Late Indian Summer
2 November 2014
It’s been a hectic week. It was bliss to get to Dorset and to finish a long day of meetings on Thursday, and collect Charlie on the late afternoon train, and get home to the Parsonage.
We’d made a plan on Friday to pop down to Lyme Regis for lunch. Regular readers of the blog will know that I love Lyme – and it’s the best thing at the moment seeing places that I love through new eyes. We had a delicious lunch in the tiny glazed room perched high over the town that is Hix’s Oyster and Fish House. The afternoon was incredibly warm and we went for a walk down to the Cobb and the beach.
It was appropriate, given all the commentary on last week’s blog about beaches, which I am sure was intended to be purely tongue-in-cheek and suddenly started to get serious for some reason… to see lots and lots of happy bathers swimming in the sea on October 31st. Insane.
The waves on the Cobb were stormy, but the warm air was balmy.
In the harbour people were fishing for crabs:
And on the beach were intrepid swimmers who seemed perfectly happy to be frolicking about in the waves:
It was time to get buried in the sand,

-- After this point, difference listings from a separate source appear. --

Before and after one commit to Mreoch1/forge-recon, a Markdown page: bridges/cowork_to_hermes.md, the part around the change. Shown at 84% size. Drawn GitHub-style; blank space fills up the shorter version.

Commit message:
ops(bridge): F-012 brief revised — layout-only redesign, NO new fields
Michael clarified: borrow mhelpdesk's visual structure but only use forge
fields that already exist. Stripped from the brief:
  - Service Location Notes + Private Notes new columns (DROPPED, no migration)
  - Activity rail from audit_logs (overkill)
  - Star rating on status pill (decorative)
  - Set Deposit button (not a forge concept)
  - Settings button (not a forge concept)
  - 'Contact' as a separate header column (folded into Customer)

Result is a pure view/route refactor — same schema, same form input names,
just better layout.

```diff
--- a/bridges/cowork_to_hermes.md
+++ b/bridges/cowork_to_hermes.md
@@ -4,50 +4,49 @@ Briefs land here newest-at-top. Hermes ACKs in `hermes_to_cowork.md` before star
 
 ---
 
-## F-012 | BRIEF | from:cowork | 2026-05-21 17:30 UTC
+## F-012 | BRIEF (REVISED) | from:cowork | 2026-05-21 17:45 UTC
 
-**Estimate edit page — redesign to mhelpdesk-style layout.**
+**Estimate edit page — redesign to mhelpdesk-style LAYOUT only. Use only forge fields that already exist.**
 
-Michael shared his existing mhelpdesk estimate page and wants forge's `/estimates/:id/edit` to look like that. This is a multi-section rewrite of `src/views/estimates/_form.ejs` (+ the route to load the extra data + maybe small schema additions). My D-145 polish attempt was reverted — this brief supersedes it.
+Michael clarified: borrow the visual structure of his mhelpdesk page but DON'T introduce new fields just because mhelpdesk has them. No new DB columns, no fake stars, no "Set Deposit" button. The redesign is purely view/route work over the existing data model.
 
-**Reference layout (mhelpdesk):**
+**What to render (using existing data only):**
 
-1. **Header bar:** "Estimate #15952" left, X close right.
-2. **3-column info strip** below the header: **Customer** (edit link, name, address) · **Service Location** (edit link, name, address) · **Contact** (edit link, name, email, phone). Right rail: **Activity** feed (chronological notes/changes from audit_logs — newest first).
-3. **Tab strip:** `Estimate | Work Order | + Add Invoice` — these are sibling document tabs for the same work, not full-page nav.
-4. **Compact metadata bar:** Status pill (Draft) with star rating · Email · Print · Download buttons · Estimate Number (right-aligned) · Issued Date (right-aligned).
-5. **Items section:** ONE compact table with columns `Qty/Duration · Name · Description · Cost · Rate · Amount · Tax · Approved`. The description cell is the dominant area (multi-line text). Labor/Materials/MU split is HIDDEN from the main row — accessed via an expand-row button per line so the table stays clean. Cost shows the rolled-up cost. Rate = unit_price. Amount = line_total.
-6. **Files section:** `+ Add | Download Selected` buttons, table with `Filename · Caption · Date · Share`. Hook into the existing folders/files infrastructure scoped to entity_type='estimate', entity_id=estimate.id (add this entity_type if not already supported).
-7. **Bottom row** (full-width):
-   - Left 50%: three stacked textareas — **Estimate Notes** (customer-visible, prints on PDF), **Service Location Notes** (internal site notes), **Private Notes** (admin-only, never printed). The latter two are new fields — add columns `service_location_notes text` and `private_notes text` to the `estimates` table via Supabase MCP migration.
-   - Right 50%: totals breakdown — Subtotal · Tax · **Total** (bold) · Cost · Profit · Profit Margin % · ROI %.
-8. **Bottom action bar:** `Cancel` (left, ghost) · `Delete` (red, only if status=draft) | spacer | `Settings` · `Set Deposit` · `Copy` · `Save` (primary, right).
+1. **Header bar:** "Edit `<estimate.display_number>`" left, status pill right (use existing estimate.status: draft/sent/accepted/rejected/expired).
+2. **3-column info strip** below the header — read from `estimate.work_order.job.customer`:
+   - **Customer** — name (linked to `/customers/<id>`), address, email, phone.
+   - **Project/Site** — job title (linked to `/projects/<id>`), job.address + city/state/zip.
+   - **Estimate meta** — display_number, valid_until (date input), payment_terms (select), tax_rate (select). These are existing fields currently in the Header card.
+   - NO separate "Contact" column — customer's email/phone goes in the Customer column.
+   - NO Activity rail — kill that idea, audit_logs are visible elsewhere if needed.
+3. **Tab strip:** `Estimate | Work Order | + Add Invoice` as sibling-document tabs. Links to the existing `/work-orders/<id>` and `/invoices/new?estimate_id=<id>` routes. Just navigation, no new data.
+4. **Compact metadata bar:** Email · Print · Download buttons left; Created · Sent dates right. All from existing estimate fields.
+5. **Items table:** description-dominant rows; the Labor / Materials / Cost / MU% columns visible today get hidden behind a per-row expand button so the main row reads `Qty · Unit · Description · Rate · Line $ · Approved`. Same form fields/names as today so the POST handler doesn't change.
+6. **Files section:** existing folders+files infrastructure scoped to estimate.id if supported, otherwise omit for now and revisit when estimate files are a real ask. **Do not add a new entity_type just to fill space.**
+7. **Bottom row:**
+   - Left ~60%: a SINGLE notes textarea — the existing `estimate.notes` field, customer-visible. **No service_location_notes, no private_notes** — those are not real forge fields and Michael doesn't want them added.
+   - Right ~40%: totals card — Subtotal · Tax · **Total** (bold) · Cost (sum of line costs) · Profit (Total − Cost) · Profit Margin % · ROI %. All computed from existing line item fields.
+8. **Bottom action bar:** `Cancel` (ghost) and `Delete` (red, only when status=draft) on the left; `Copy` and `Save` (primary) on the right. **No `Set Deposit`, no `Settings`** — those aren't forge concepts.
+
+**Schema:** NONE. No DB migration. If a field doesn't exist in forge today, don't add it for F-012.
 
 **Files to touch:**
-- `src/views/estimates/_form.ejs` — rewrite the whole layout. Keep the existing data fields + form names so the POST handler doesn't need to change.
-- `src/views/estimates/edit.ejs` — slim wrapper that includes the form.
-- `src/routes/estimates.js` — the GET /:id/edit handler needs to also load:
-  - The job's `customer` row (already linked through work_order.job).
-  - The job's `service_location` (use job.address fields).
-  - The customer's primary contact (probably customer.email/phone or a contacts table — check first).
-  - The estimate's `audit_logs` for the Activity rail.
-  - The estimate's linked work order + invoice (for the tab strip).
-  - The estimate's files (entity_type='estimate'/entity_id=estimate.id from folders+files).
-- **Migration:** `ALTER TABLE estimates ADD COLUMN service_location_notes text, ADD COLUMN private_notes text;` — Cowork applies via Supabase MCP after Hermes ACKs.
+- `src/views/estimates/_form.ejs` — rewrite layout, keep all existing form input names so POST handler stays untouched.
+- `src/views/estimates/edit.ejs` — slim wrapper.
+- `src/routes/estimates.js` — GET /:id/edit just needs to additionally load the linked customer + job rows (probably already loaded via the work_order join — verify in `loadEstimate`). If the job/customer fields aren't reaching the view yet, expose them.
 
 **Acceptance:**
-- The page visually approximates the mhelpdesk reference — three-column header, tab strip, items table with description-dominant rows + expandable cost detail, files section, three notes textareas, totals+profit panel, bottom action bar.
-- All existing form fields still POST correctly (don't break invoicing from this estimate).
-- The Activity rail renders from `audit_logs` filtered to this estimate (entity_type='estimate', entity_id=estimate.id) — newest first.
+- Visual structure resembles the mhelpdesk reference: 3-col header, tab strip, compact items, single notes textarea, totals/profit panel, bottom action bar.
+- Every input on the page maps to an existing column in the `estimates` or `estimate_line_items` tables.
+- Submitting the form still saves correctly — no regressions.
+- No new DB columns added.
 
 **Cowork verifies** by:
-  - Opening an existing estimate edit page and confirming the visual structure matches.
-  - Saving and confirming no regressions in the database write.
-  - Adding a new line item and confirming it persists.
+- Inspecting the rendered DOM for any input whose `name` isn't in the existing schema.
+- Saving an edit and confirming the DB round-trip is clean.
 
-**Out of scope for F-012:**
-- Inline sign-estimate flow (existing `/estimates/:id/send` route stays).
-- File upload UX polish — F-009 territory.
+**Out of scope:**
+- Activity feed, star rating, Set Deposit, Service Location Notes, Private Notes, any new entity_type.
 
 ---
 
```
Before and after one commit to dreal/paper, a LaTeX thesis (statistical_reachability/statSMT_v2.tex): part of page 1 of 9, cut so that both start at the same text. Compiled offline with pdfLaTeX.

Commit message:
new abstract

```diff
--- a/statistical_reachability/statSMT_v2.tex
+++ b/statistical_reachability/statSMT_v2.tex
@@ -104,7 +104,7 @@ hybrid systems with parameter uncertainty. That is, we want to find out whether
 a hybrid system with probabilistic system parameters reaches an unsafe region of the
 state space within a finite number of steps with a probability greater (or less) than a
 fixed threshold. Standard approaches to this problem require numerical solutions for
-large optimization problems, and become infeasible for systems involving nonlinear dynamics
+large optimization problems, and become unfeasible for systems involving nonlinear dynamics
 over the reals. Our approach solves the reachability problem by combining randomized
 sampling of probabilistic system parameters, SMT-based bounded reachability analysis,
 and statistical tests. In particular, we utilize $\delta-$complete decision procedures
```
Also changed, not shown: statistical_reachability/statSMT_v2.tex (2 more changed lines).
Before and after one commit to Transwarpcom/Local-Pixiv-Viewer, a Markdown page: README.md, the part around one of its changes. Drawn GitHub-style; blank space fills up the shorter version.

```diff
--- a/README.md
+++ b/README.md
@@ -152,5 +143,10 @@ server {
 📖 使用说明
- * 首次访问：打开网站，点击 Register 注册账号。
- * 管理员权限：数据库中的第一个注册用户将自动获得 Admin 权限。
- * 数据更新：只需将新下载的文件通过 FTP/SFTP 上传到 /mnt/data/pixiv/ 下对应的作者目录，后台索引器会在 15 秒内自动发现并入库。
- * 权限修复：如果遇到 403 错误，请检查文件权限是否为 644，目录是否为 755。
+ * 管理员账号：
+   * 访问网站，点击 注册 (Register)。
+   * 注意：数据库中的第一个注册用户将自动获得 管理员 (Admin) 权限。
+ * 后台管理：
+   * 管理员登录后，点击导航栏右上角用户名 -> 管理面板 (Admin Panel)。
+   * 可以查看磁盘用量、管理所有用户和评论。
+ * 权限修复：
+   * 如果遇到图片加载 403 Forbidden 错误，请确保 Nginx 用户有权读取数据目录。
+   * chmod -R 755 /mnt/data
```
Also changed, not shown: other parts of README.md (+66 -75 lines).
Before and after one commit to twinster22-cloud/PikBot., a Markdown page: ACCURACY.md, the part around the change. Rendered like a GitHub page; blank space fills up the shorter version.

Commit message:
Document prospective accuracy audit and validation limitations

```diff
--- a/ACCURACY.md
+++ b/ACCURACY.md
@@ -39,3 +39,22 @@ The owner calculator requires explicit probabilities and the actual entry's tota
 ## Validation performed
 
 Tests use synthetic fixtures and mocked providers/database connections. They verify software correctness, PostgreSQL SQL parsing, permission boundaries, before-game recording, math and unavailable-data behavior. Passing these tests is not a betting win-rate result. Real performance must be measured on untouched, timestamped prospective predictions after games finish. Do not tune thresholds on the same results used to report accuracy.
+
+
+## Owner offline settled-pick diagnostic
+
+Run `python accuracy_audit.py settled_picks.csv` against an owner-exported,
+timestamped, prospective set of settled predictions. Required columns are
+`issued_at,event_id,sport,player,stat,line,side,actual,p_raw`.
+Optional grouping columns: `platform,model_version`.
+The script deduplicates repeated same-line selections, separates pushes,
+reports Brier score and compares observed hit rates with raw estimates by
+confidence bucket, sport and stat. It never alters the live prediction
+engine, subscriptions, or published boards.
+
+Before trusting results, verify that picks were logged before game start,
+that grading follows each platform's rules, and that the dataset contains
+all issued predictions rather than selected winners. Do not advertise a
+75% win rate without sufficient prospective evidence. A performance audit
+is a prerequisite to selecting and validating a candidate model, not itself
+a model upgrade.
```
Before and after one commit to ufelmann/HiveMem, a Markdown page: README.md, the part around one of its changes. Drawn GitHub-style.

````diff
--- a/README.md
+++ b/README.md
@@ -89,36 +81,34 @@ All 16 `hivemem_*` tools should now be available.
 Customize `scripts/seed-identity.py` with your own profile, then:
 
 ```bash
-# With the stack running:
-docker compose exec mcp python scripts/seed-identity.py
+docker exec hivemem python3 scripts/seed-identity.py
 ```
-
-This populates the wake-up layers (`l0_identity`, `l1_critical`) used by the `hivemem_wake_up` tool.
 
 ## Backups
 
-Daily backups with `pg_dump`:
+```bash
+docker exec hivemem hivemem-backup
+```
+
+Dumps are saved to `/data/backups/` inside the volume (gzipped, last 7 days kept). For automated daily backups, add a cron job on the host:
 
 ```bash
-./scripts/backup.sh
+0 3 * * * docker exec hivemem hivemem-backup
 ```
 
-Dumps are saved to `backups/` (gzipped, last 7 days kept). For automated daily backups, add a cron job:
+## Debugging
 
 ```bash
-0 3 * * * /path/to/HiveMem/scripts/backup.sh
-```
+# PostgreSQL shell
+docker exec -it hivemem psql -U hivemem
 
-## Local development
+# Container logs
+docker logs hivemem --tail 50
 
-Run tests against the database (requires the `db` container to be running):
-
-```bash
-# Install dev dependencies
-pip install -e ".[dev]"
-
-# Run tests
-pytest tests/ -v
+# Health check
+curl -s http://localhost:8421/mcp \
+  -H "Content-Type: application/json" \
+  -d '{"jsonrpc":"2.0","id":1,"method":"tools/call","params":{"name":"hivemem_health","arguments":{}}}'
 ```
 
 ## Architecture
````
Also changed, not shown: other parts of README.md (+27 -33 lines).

or to sit and watch the world go by,
or build extraordinary sandcastles…
(incidentally I could devote a whole blog to how much I adore sandcastles)…
…or to dig an enormous hole.
I haven’t seen such a happy beach scene for years. I think everyone was completely amazed by the day… a gift from heaven.
And sitting having your glass of wine with your collies outside the most beautiful little Regency cottages on the seafront would be about as close to heaven as I imagine it was possible to get on Friday afternoon.
I love Lyme’s perfect combination of Georgian streets and seaside charm; like a softer, smaller version of Weymouth, which I wrote about this summer.
Some of the great delights of Lyme are to be found in the quiet back streets. It’s the perfect town.
We got home just in time. Friday night was committee night of the village social club, which started at 6.30, as planned, in our kitchen, but I think ended at about midnight. It has been known, from time to time, that the committee meetings are even more riotous than the social club nights, and this was no exception.
On Saturday, after a beautiful morning, the weather began to turn. We went for a fine walk across the hills that afternoon. Autumn is here.
This morning, we went down to the Goodwin’s. If you followed the link to the little blog about Weymouth this summer, you’ll have seen their house the weekend that they moved in this summer. I’m sure they won’t mind if I show you a few sneaky views snapped on my phone.
The Goodwins take my breath away. I’m not sure I’ve ever known anyone who can create a more settled, timeless feeling in a house in so short a time. It’s a fine line between chaos and heaven. Their interiors are amazing; like an extraordinary fantastic creation that you can’t quite believe. Everything has been here for just a matter of weeks. Do you see what I mean?
The Valley was startlingly beautiful in the grey autumn light.
We walked back and I noticed, for the first time, that trees are suddenly completely bare. Isn’t strange how just when you are ready for a change of season, it is here? The sea, sand and sunshine in Lyme was magical, but I will admit I’ve been missing autumn a little bit. I’m sitting writing by the fire, with just the noise of the flickering flames, and it feels as if the year is spinning to its end soon, and I haven’t been happier for ages.